An upgraded stereo makes it feel like she has a whole new car
Buck Pomerantz was born and raised in Philadelphia. His parents bought their first television set when he was born. He figured out how to run it by the time he was two. Besides athletics, his formative interests included electronics, amateur radio, music, and stage crew work. He got his BA in writing from Brown University. Then he joined a rock 'n roll band as their soundman and moved to Charlottesville, Virginia. After that venture failed, he spent time in Boston, New Orleans, and Berkeley. He worked in a music store in Austin manufacturing, installing, repairing, and operating sound systems for recording studios, clubs, and bands. He moved back to Charlottesville, ran a little recording studio and finally joined Crutchfield as a copywriter. He has 2 grown children and 3 grandchildren, but after a good nap he can still rock out.
More from Buck Pomerantz
It was embarrassing
Morgan, like most high schoolers, didn’t particularly enjoy getting stuck driving the family minivan. Luckily, she’s the daughter of Charlie, one of our car A/V editors. He told us that she’d at least be able to tolerate the van if it sounded better and gave her a place to plug in her iPhone®.
A minivan isn’t a place you’d normally think of to put in a rockin’ aftermarket sound system, but sometimes it’s better for family harmony to just go ahead and spoil the teenager a little. Besides, Mom and Dad will get to enjoy their music better when they drive it on family excursions.
The Kenwood DDX419 DVD receiver gives Morgan complete control over the music from her iPhone — which is exactly what she wanted.
Kenwood to the rescue
Thanks to Kenwood, we were able to overhaul the system entirely, installing a new receiver, component speakers up front, full-range speakers in the rear, a subwoofer, and a 5-channel amp. Three of us writers jumped in and installed everything in one day. It turned out awesome — the sound is amazing, filling the van with bass, clearing up the vocals with the new tweeters, adding excitement to the music. Here's the gear list:
Kenwood Excelon silk dome tweeters, part of the component set, produce stunning realism with smooth high notes that are crisp, but never shrill.
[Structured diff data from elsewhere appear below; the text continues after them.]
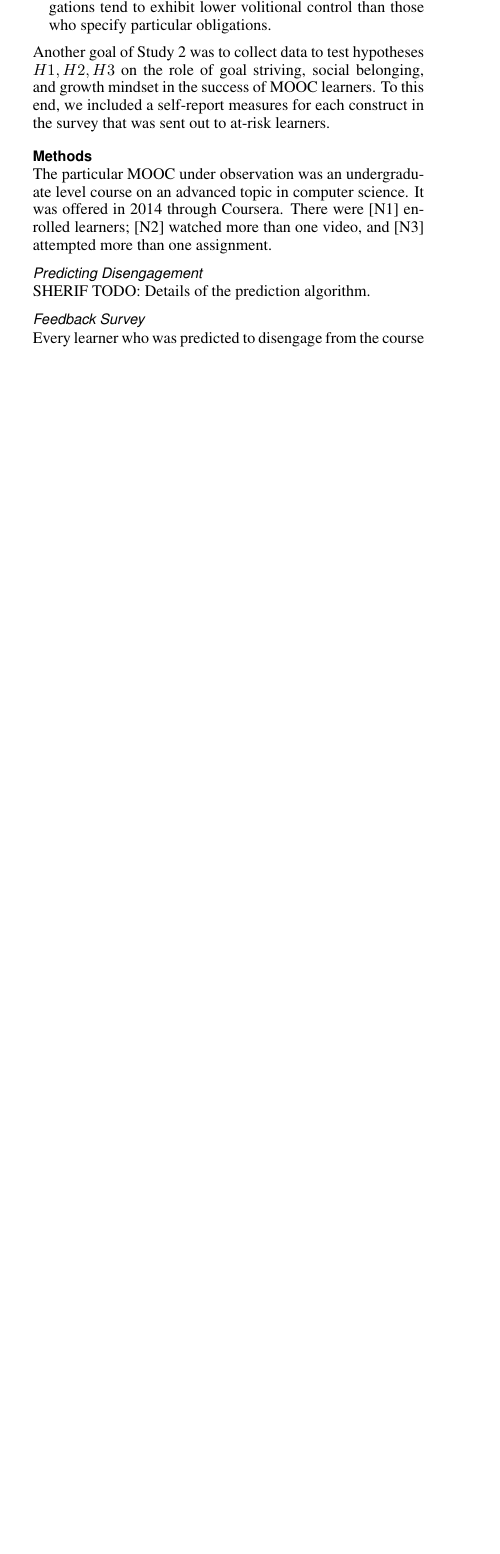
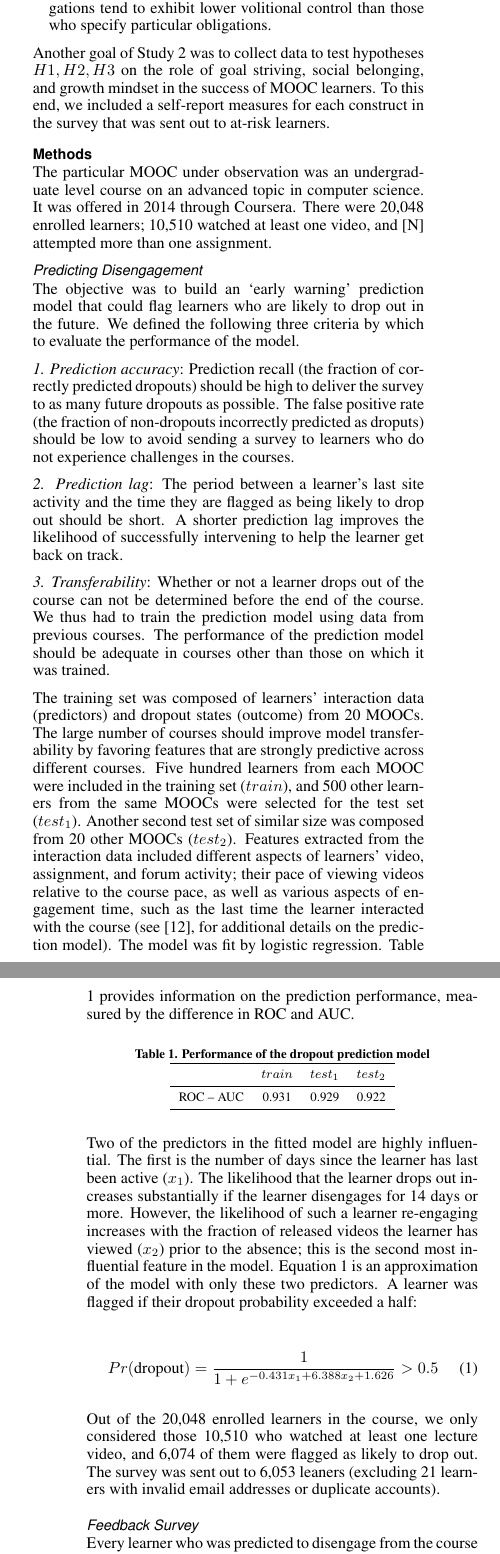
Before and after one commit to whynotyet/MOOC_dropout, a LaTeX document (paper_v1.tex): part of one column of page 3 of 6 before the commit and two parts of the columns of pages 3 and 4 of 6 after it, the two joined at a grey line, cut so that both start at the same text, the shorter picture padded with empty space. Compiled offline with pdfLaTeX.

Commit message:
updating prediction section

```diff
--- a/paper_v1.tex
+++ b/paper_v1.tex
@@ -240,15 +240,46 @@ Another goal of Study 2 was to collect data to test hypotheses $H1, H2, H3$ on t
 
 \subsection{Methods}
 
-The particular MOOC under observation was an undergraduate level course on an advanced topic in computer science. It was offered in 2014 through Coursera. There were [N1] enrolled learners; [N2] watched more than one video, and [N3] attempted more than one assignment.
+The particular MOOC under observation was an undergraduate level course on an advanced topic in computer science. It was offered in 2014 through Coursera. There were  20,048 enrolled learners; 10,510 watched at least one video, and [N] attempted more than one assignment.
 
 \subsubsection{Predicting Disengagement}
 
-SHERIF TODO: Details of the prediction algorithm.
+The objective was to build an `early warning' prediction model that could flag learners who are likely to drop out in the future. We defined the following three criteria by which to evaluate the performance of the model.
+
+\textit{1. Prediction accuracy}: Prediction recall (the fraction of correctly predicted dropouts) should be high to deliver the survey to as many future dropouts as possible. The false positive rate (the fraction of non-dropouts incorrectly predicted as droputs) should be low to avoid sending a survey to learners who do not experience challenges in the courses.
+
+\textit{2. Prediction lag}: The period between a learner's last site activity and the time they are flagged as being likely to drop out should be short. A shorter prediction lag improves the likelihood of successfully intervening to help the learner get back on track.
+
+\textit{3. Transferability}: Whether or not a learner drops out of the course can not be determined before the end of the course. We thus had to train the prediction model using data from previous courses. The performance of the prediction model should be adequate in courses other than those on which it was trained.
+
+The training set was composed of learners' interaction data (predictors) and dropout states (outcome) from 20 MOOCs. The large number of courses should improve model transferability by favoring features that are strongly predictive across different courses. Five hundred learners from each MOOC were included in the training set ($train$), and 500 other learners from the same MOOCs were selected for the test set ($test_1$). Another second test set of similar size was composed from 20 other MOOCs ($test_2$). Features extracted from the interaction data included different aspects of learners' video, assignment, and forum activity; their pace of viewing videos relative to the course pace, as well as various aspects of engagement time, such as the last time the learner interacted with the course (see \cite{halawa2014dropout}, for additional details on the prediction model). The model was fit by logistic regression. Table \ref{tab:drop_pred_rocs} provides information on the prediction performance, measured by the difference in ROC and AUC.
+
+\begin{table}[h!]
+\caption{Performance of the dropout prediction model}
+\label{tab:drop_pred_rocs}
+\small
+\center
+\begin{tabular}{lccc}
+\toprule
+ & $train$ & $test_1$ & $test_2$ \\
+\midrule
+ROC -- AUC &  0.931 & 0.929 & 0.922  \\
+\bottomrule
+\end{tabular}
+\end{table}
+
+Two of the predictors in the fitted model are highly influential. The first is the number of days since the learner has last been active ($x_{1}$). The likelihood that the learner drops out increases substantially if the learner disengages for 14 days or more. However, the likelihood of such a learner re-engaging increases with the fraction of released videos the learner has viewed ($x_{2}$) prior to the absence; this is the second most influential feature in the model. Equation 1 is an approximation of the model with only these two predictors. A learner was flagged if their dropout probability exceeded a half:
+
+\begin{equation}
+Pr(\text{dropout}) = \frac{1}{1+e^{-0.431x_1 + 6.388x_2 + 1.626}} > 0.5
+\end{equation}
+
+Out of the 20,048 enrolled learners in the course, we only considered those 10,510 who watched at least one lecture video, and 6,074 of them were flagged as likely to drop out. The survey was sent out to 6,053 leaners (excluding 21 learners with invalid email addresses or duplicate accounts).
+
 
 \subsubsection{Feedback Survey}
 
-Every learner who was predicted to disengage from the course was sent an email kindly requesting their help: ``You are enrolled in [course name], but you've been less active recently. Could you help us understand why?'' A low response rate was expected for a subpopulation that was defined by low engagement. And yet, 756 out of 6,050 learners started the survey (12.5\% response rate), and 459 completed it (61\% completion rate). Missing values were multiply imputated by predictive mean matching using responses to all survey questions\footnote{The $R$ mice package was used to perform multiple imputation and subsequent analyses.}. All estimates were pooled across ten imputations, with standard errors adjusted for added variance. The majority of respondents were male (85\%), 35.6 years old on average ($SD=12.5$), and 80\% had achieved a bachelors' or more advanced degree.
+Every learner who was predicted to disengage from the course was sent an email kindly requesting their help: ``You are enrolled in [course name], but you've been less active recently. Could you help us understand why?'' A low response rate was expected for a subpopulation that was defined by low engagement. And yet, 756 out of 6,053 learners started the survey (12.5\% response rate), and 459 completed it (61\% completion rate). Missing values were multiply imputated by predictive mean matching using responses to all survey questions\footnote{The $R$ mice package was used to perform multiple imputation and subsequent analyses.}. All estimates were pooled across ten imputations, with standard errors adjusted for added variance. The majority of respondents were male (85\%), 35.6 years old on average ($SD=12.5$), and 80\% had achieved a bachelors' or more advanced degree.
 
 Learners were asked to report how satisfied they were with their progress in the course, and whether they were using the course materials more, less, or exactly as much as they would have liked. In addition, they reported intentions for engaging with each week's course content. Then, they were asked to openly report ``what challenges, inside or outside of the course, [they] experienced while [they were] taking this course, if any?'' The instructions encouraged them to list all challenges they could think of. This question was deliberately asked prior to any survey questions that could suggest particular reasons for disengagement.
 
```
Also changed, not shown: paper_v1-concordance.tex (+1 -1 lines), paper_v1.pdf, paper_v1.tex (9 more changed lines), 3 other files.
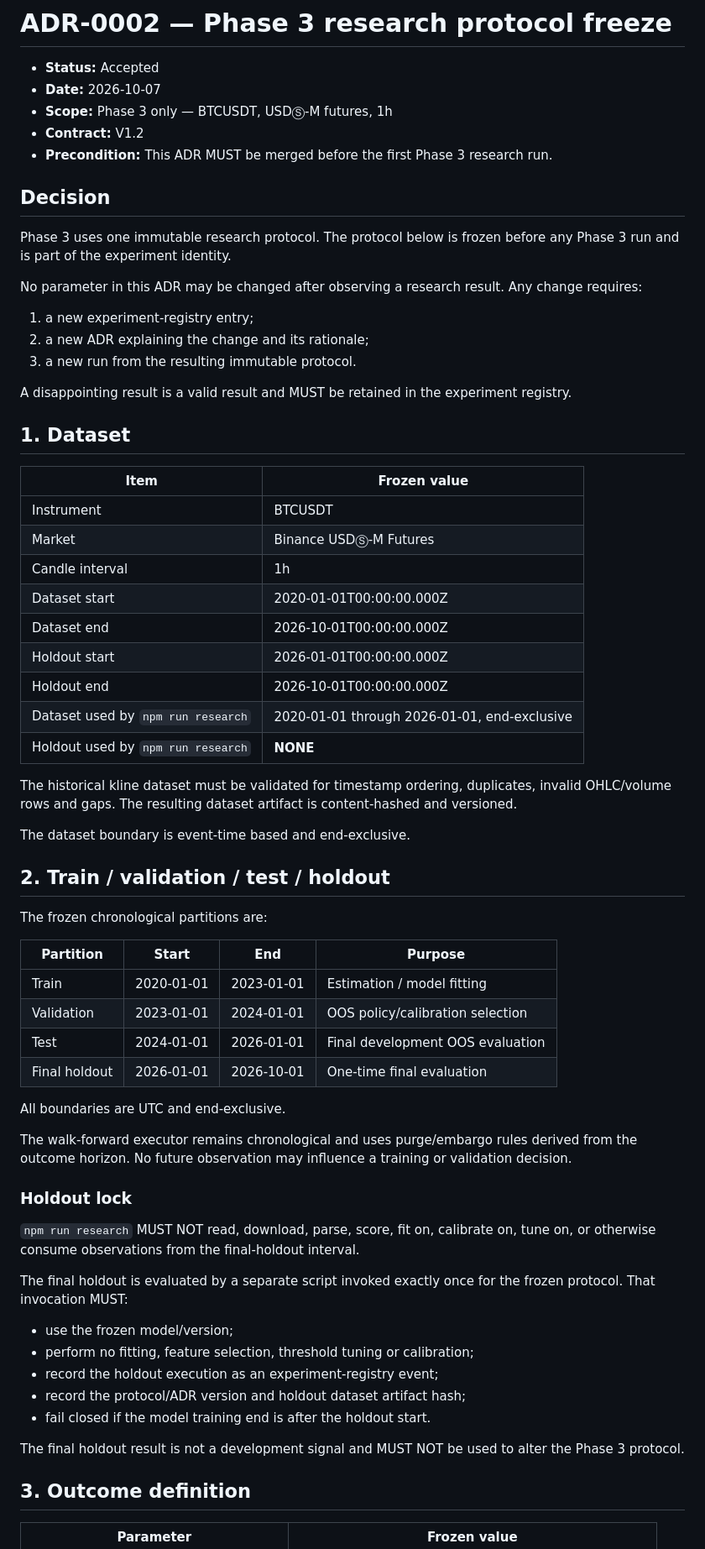
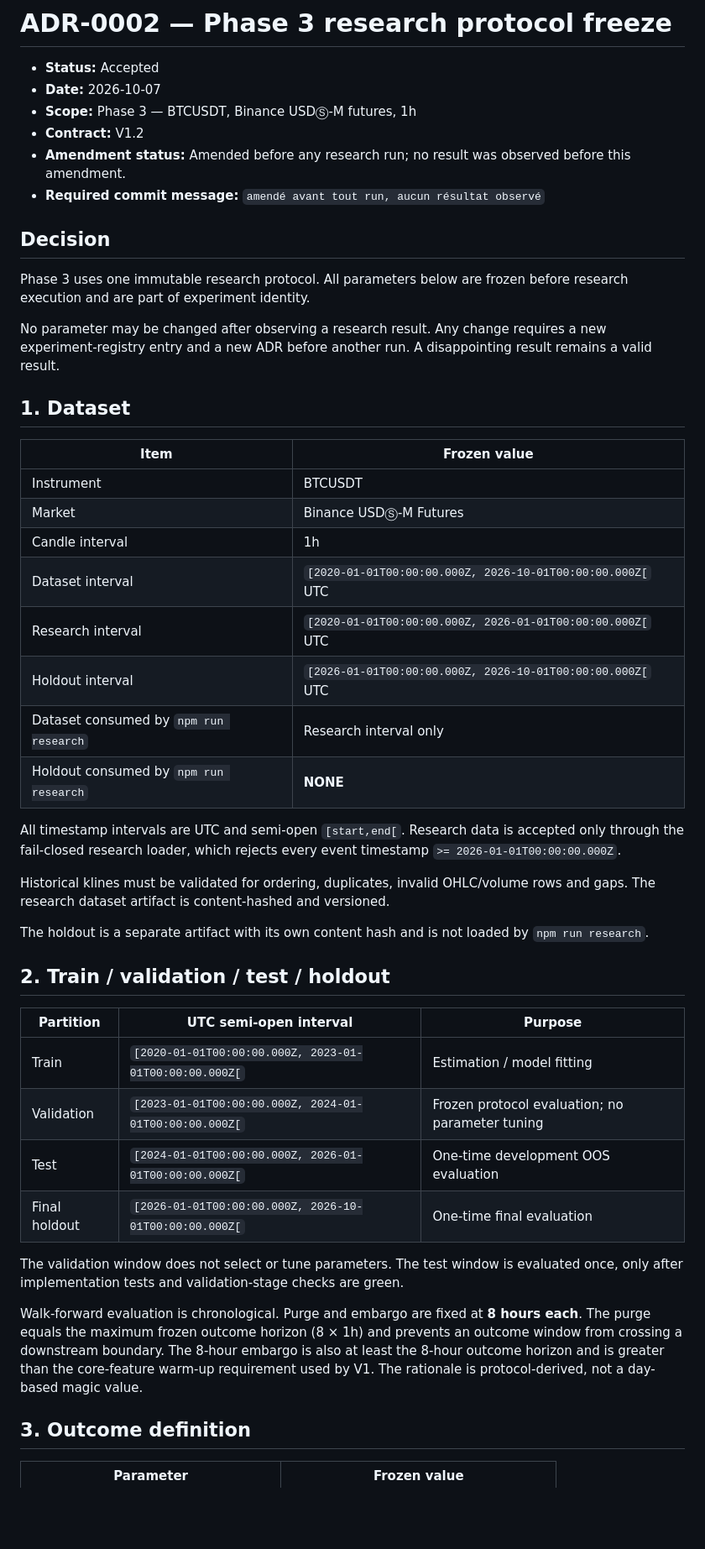
Before and after one commit to khalidd692/crypto-quant-terminal, a Markdown page: docs/adr/0002-phase3-research-protocol.md, the part around one of its changes. Shown at 84% size. Drawn GitHub-style; blank space fills up the shorter version.

Commit message:
amendé avant tout run, aucun résultat observé

```diff
--- a/docs/adr/0002-phase3-research-protocol.md
+++ b/docs/adr/0002-phase3-research-protocol.md
@@ -2,21 +2,16 @@
 
 - **Status:** Accepted
 - **Date:** 2026-10-07
-- **Scope:** Phase 3 only — BTCUSDT, USDⓈ-M futures, 1h
+- **Scope:** Phase 3 — BTCUSDT, Binance USDⓈ-M futures, 1h
 - **Contract:** V1.2
-- **Precondition:** This ADR MUST be merged before the first Phase 3 research run.
+- **Amendment status:** Amended before any research run; no result was observed before this amendment.
+- **Required commit message:** `amendé avant tout run, aucun résultat observé`
 
 ## Decision
 
-Phase 3 uses one immutable research protocol. The protocol below is frozen before any Phase 3 run and is part of the experiment identity.
+Phase 3 uses one immutable research protocol. All parameters below are frozen before research execution and are part of experiment identity.
 
-No parameter in this ADR may be changed after observing a research result. Any change requires:
-
-1. a new experiment-registry entry;
-2. a new ADR explaining the change and its rationale;
-3. a new run from the resulting immutable protocol.
-
-A disappointing result is a valid result and MUST be retained in the experiment registry.
+No parameter may be changed after observing a research result. Any change requires a new experiment-registry entry and a new ADR before another run. A disappointing result remains a valid result.
 
 ## 1. Dataset
 
@@ -25,45 +20,30 @@ A disappointing result is a valid result and MUST be retained in the experiment
 | Instrument | BTCUSDT |
 | Market | Binance USDⓈ-M Futures |
 | Candle interval | 1h |
-| Dataset start | 2020-01-01T00:00:00.000Z |
-| Dataset end | 2026-10-01T00:00:00.000Z |
-| Holdout start | 2026-01-01T00:00:00.000Z |
-| Holdout end | 2026-10-01T00:00:00.000Z |
-| Dataset used by `npm run research` | 2020-01-01 through 2026-01-01, end-exclusive |
-| Holdout used by `npm run research` | **NONE** |
+| Dataset interval | `[2020-01-01T00:00:00.000Z, 2026-10-01T00:00:00.000Z[` UTC |
+| Research interval | `[2020-01-01T00:00:00.000Z, 2026-01-01T00:00:00.000Z[` UTC |
+| Holdout interval | `[2026-01-01T00:00:00.000Z, 2026-10-01T00:00:00.000Z[` UTC |
+| Dataset consumed by `npm run research` | Research interval only |
+| Holdout consumed by `npm run research` | **NONE** |
 
-The historical kline dataset must be validated for timestamp ordering, duplicates, invalid OHLC/volume rows and gaps. The resulting dataset artifact is content-hashed and versioned.
+All timestamp intervals are UTC and semi-open `[start,end[`. Research data is accepted only through the fail-closed research loader, which rejects every event timestamp `>= 2026-01-01T00:00:00.000Z`.
 
-The dataset boundary is event-time based and end-exclusive.
+Historical klines must be validated for ordering, duplicates, invalid OHLC/volume rows and gaps. The research dataset artifact is content-hashed and versioned.
+
+The holdout is a separate artifact with its own content hash and is not loaded by `npm run research`.
 
 ## 2. Train / validation / test / holdout
 
-The frozen chronological partitions are:
+| Partition | UTC semi-open interval | Purpose |
+|---|---|---|
+| Train | `[2020-01-01T00:00:00.000Z, 2023-01-01T00:00:00.000Z[` | Estimation / model fitting |
+| Validation | `[2023-01-01T00:00:00.000Z, 2024-01-01T00:00:00.000Z[` | Frozen protocol evaluation; no parameter tuning |
+| Test | `[2024-01-01T00:00:00.000Z, 2026-01-01T00:00:00.000Z[` | One-time development OOS evaluation |
+| Final holdout | `[2026-01-01T00:00:00.000Z, 2026-10-01T00:00:00.000Z[` | One-time final evaluation |
 
-| Partition | Start | End | Purpose |
-|---|---|---|---|
-| Train | 2020-01-01 | 2023-01-01 | Estimation / model fitting |
-| Validation | 2023-01-01 | 2024-01-01 | OOS policy/calibration selection |
-| Test | 2024-01-01 | 2026-01-01 | Final development OOS evaluation |
-| Final holdout | 2026-01-01 | 2026-10-01 | One-time final evaluation |
+The validation window does not select or tune parameters. The test window is evaluated once, only after implementation tests and validation-stage checks are green.
 
-All boundaries are UTC and end-exclusive.
-
-The walk-forward executor remains chronological and uses purge/embargo rules derived from the outcome horizon. No future observation may influence a training or validation decision.
-
-### Holdout lock
-
-`npm run research` MUST NOT read, download, parse, score, fit on, calibrate on, tune on, or otherwise consume observations from the final-holdout interval.
-
-The final holdout is evaluated by a separate script invoked exactly once for the frozen protocol. That invocation MUST:
-
-- use the frozen model/version;
-- perform no fitting, feature selection, threshold tuning or calibration;
-- record the holdout execution as an experiment-registry event;
-- record the protocol/ADR version and holdout dataset artifact hash;
-- fail closed if the model training end is after the holdout start.
-
-The final holdout result is not a development signal and MUST NOT be used to alter the Phase 3 protocol.
+Walk-forward evaluation is chronological. Purge and embargo are fixed at **8 hours each**. The purge equals the maximum frozen outcome horizon (8 × 1h) and prevents an outcome window from crossing a downstream boundary. The 8-hour embargo is also at least the 8-hour outcome horizon and is greater than the core-feature warm-up requirement used by V1. The rationale is protocol-derived, not a day-based magic value.
 
 ## 3. Outcome definition
 
```
Also changed, not shown: other parts of docs/adr/0002-phase3-research-protocol.md (+91 -109 lines).
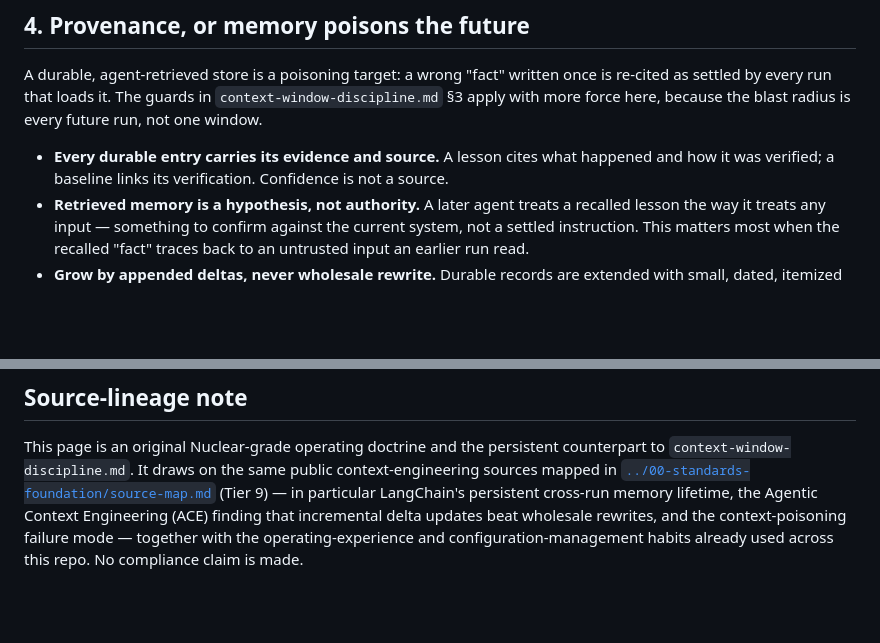
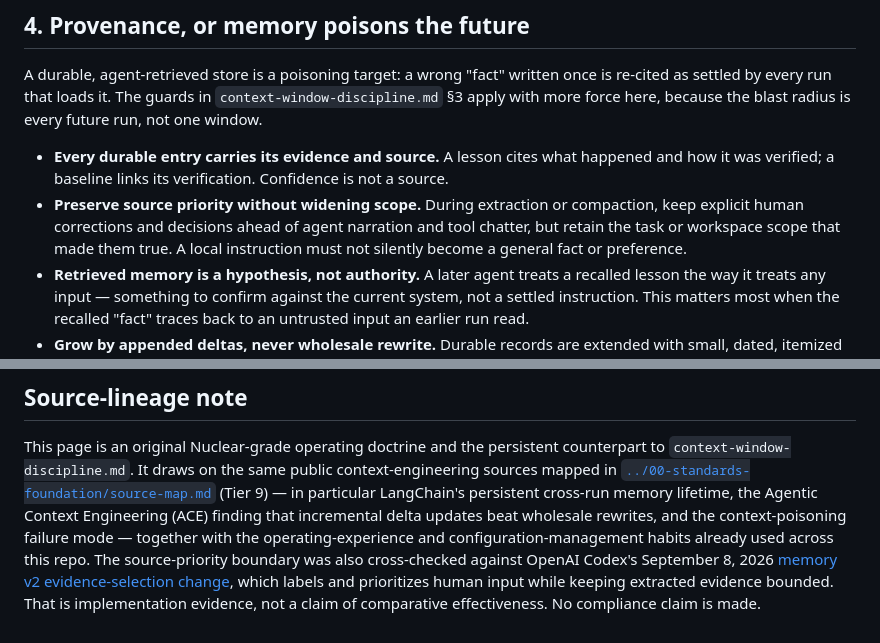
Before and after one commit to FlyFission/nuclear-grade-context-engineering, a Markdown page: docs/02-operating-system/durable-memory.md, 2 parts joined by grey strips. GitHub-like rendering; blank space fills up the shorter version.

Commit message:
docs: preserve human corrections in memory

```diff
--- a/docs/02-operating-system/durable-memory.md
+++ b/docs/02-operating-system/durable-memory.md
@@ -69,6 +69,10 @@ re-cited as settled by every run that loads it. The guards in `context-window-di
 
 - **Every durable entry carries its evidence and source.** A lesson cites what happened and
   how it was verified; a baseline links its verification. Confidence is not a source.
+- **Preserve source priority without widening scope.** During extraction or compaction, keep
+  explicit human corrections and decisions ahead of agent narration and tool chatter, but
+  retain the task or workspace scope that made them true. A local instruction must not
+  silently become a general fact or preference.
 - **Retrieved memory is a hypothesis, not authority.** A later agent treats a recalled lesson
   the way it treats any input — something to confirm against the current system, not a
   settled instruction. This matters most when the recalled "fact" traces back to an untrusted
@@ -122,4 +126,8 @@ in [`../00-standards-foundation/source-map.md`](../00-standards-foundation/sourc
 (Tier 9) — in particular LangChain's persistent cross-run memory lifetime, the Agentic Context
 Engineering (ACE) finding that incremental delta updates beat wholesale rewrites, and the
 context-poisoning failure mode — together with the operating-experience and
-configuration-management habits already used across this repo. No compliance claim is made.
+configuration-management habits already used across this repo. The source-priority boundary
+was also cross-checked against OpenAI Codex's September 8, 2026
+[memory v2 evidence-selection change](https://github.com/openai/codex/commit/6924ce636b2186948f2332ac9460b5871b50aa2f),
+which labels and prioritizes human input while keeping extracted evidence bounded. That is
+implementation evidence, not a claim of comparative effectiveness. No compliance claim is made.
```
The Sienna came with factory tweeters mounted in the corners of the dash by the windshield, but we mounted the new tweeters closer to the woofers on the door by cutting holes in the sail panels. This makes the stereo image, the “picture” the speakers make of the instruments’ positions on an imaginary stage, sound stronger and more realistic than when the tweeters are mounted farther away from their woofers. We did not forget to bypass the old tweeters so we wouldn’t get too much high end, especially echoing off the windshield.
The compact 5-channel Kenwood Excelon X700-5 amplifier powers all four speakers and the subwoofer from its neat home in the van’s rear side pocket.
The rest of the installation
Thanks to Crutchfield’s vehicle selector and MasterSheet instructions most of the equipment went in easily. We found the perfect spots for the front speaker component crossovers inside the door panels, on a little shelf below the armrests. They are actually accessible without having to take off the door panels, in case crossover adjustments need to be made later.
The only hitch in our installation involved the mid-rear side panel speakers. The hole pattern in the Sienna’s speaker bracket didn’t quite match our speaker and bracket assembly, so we had to do some finagling with different mounting screws and how they were angled.
The family wagon gets its rock on
The results exceeded everyone’s expectations — especially Morgan’s. She and her younger sister now often just sit in the van in the driveway and crank it up. When Charlie heard it, he considered reclaiming the van for his daily commute. But there’s no way that Morgan’s about to give up her new favorite place to listen to music.
The family minivan — a 2005 Toyota Sienna